At once funny and bittersweet the Iranian film Close-Up (on Facets Video) is a penetrating examination of celebrity and identity. In fact, in dealing with the nature of celebrity and the artificiality of cinema it may be the best one of its kind. Primarily it is about a man who was arrested for pretending to be a famous filmmaker so that he could feel important and get the kind of respect that he never received in his normal life.
The basic story is that back about 1990 a young Iranian man named Hossein Sabzian approached a well-to-do family pretending to be the world famous filmmaker Mohsen Makhmalbaf (who recently directed Kandahar) and fooled them into thinking that he was going to use their house to shoot his latest film. But he could only deceive them for so long and eventually he was found out and arrested. Filmmaker Abbas Kiarostami read about the incident and was so fascinated that he decided to get a camera and a film crew and pursue the case through court.
Using a combination of fiction and documentary Kiarostami films Mr. Sabzian in and out of prison and at his trial. What we learn is that he had no intention of fraud – as the bilked family insisted – but instead just wanted to add a bit of dignity to his life.
To those who don't know anything about Iranian cinema or the celebrity status of Makhmalbaf and Kiarostami this film may be hard to follow or completely understand. But put in another context it is easier to understand how important both of these directors are. In an article a few years back film critic Godfrey Chelshire asked us to imagine a similar parallel with Jean-Luc Godard making a film about a guy who pretending to be Francois Truffaut. For further clarity I suggest imagining if someone was accused of fraud for attempting to be Oliver Stone and Martin Scorsese made a documentary about it.
Mr Sabzian seems to be somewhat of a pathetic figure but he is also a bit of a compelling romantic. He claims that he identified with one of Makhmalbaf's films titled The Cyclist so strongly that he felt it was part of him. How he made the jump from admiration to impersonation is certainly odd – but therein lies the romantic concept of the film. He meant no harm to anyone and was naïve enough to think that he could get away with it for a while.
Close-Up is less entertaining than it is an intellectual pursuit because it is more about why Mr Sabzian committed fraud than it is about how he did. Director Kiarostami seems to accept the man's testimony at face value and in so doing let's the man's ideas about doing something for his love of art take center stage. It's as if Kiarostami wants us to conceive of a world in which innocuous pranks -- that provoke stimulating conversations about art and life -- could stand in for a world dominated by real crime.
Like a good number of Iranian films including Moment of Innocence by Mohsen Makhmalbaf and The Apple by Samira Makhmalbaf this film brilliantly blends fact and fiction in a cinéma-vérité and self-conscious fashion. Half of the movie is documentary footage and the other half is recreated fictional scenes in which each of the people (all non-actors) play themselves. In this way the film has a post-modern feel to it because everyone represents themselves.
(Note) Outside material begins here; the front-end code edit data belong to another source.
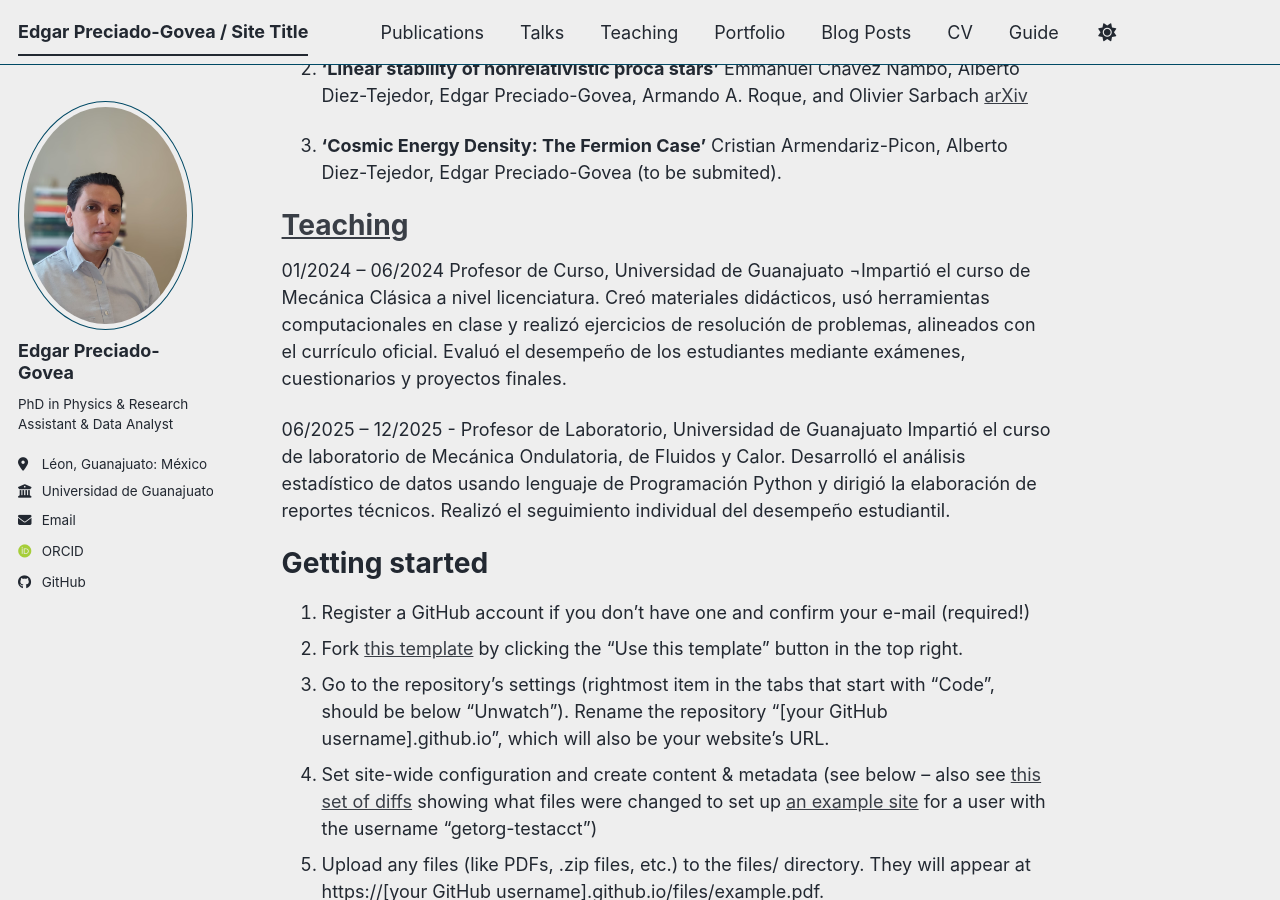
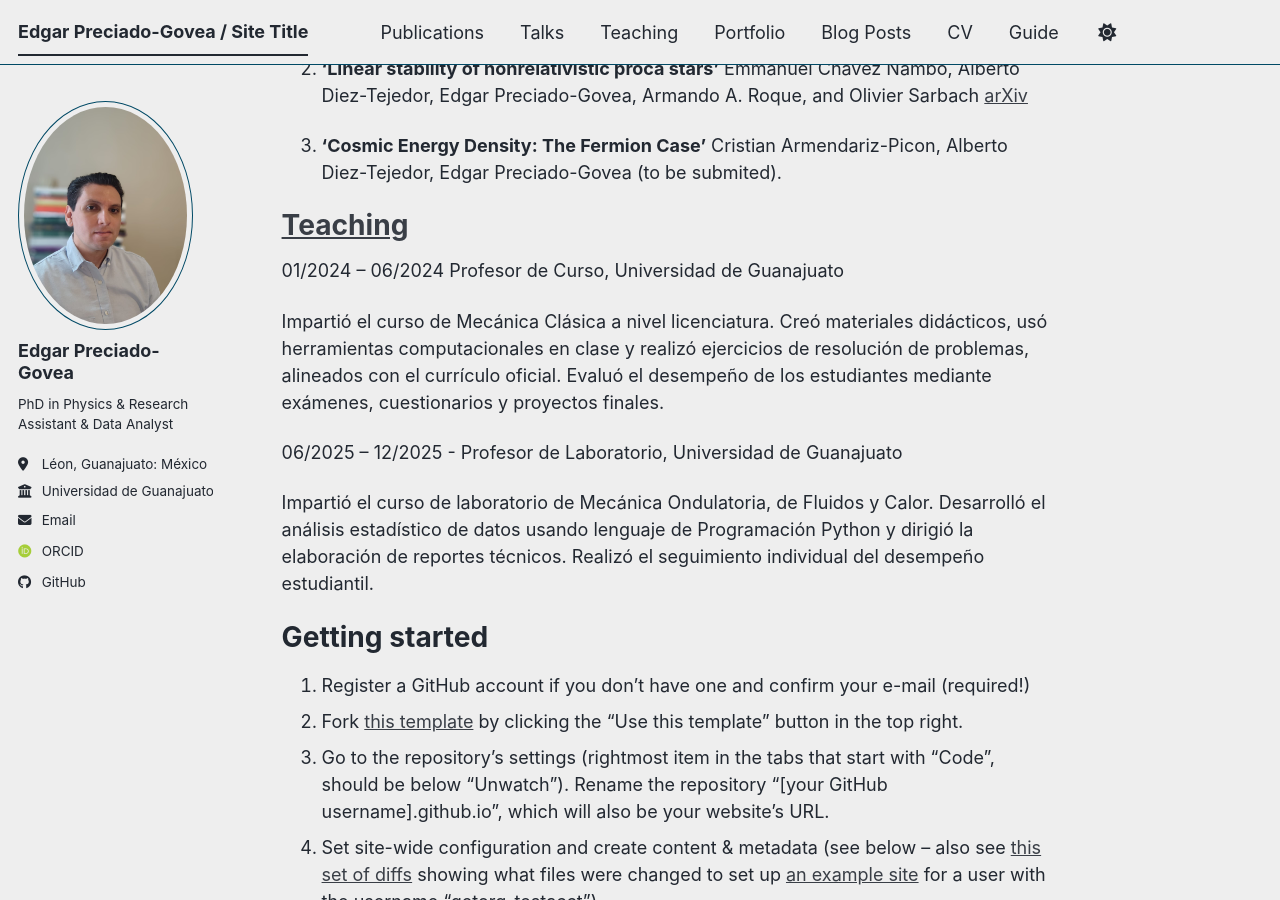
Before and after one commit to edgargovea/edgarpgovea.github.io, a Jekyll site: the page built from _pages/about.md, in a window 1280 px wide and 900 px high, scrolled down 403 px. Built offline with Jekyll 4.4.1, drawn with Linux system fonts in a browser that asks for light colours; some web fonts are replaced; a script bundle is joined from its source files by our own code; library files that are not in the unit come from our copies.

```diff
--- a/_pages/about.md
+++ b/_pages/about.md
@@ -27,9 +27,11 @@ Cristian Armendariz-Picon, Alberto Diez-Tejedor, Edgar Preciado-Govea
 [Teaching](https://edgargovea.github.io/edgarpgovea.github.io/teaching/)
 ======
 01/2024 – 06/2024	Profesor de Curso, Universidad de Guanajuato
-¬Impartió el curso de Mecánica Clásica a nivel licenciatura. Creó materiales didácticos, usó herramientas computacionales en clase y realizó ejercicios de resolución de problemas, alineados con el currículo oficial. Evaluó el desempeño de los estudiantes mediante exámenes, cuestionarios y proyectos finales.
+
+Impartió el curso de Mecánica Clásica a nivel licenciatura. Creó materiales didácticos, usó herramientas computacionales en clase y realizó ejercicios de resolución de problemas, alineados con el currículo oficial. Evaluó el desempeño de los estudiantes mediante exámenes, cuestionarios y proyectos finales.
 
 06/2025 – 12/2025 - Profesor de Laboratorio, Universidad de Guanajuato
+
 Impartió el curso de laboratorio de Mecánica Ondulatoria, de Fluidos y Calor. Desarrolló el análisis estadístico de datos usando lenguaje de Programación Python y dirigió la elaboración de reportes técnicos. Realizó el seguimiento individual del desempeño estudiantil.
 
 
```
The film is presented in 1:33 to one and the transfer is from a somewhat beat up print although it doesn't look bad. Some scratches are noticeable and clearly the film has not been restored. The colors are flat and dark but since most of it is a cinéma-vérité-type documentary shot on 16mm that is to be expected. There is a noticeable difference between the documentary and the fiction sections.
Sound is okay. A lot of the dialogue is recorded one-to-one meaning there is no post dub work so some dialogue isn't too clear. There are a good number of mistakes and sound-outs too but that is all from the original film.
The only extra on the DVD is a 9-minute interview with director Abbas Kiarostami, which is rather insightful about his reasons for making the film. He claims that due to the fascinating subject matter this is the favorite of his films. There are eight chapters and dialogue is in Farsi with English subtitles.
This is a fascinating and investigative docu-drama about fraud and celebrity in Iran. It moves along slowly but is involving due to the subject matter and the underlying mystery of what motivated the main character to attempt such an odd crime. The disc looks fair and sounds good and there is only one extra but none of this belies the fact that the film is one of the best ever made on the subject of what people will do in the name of their love of art.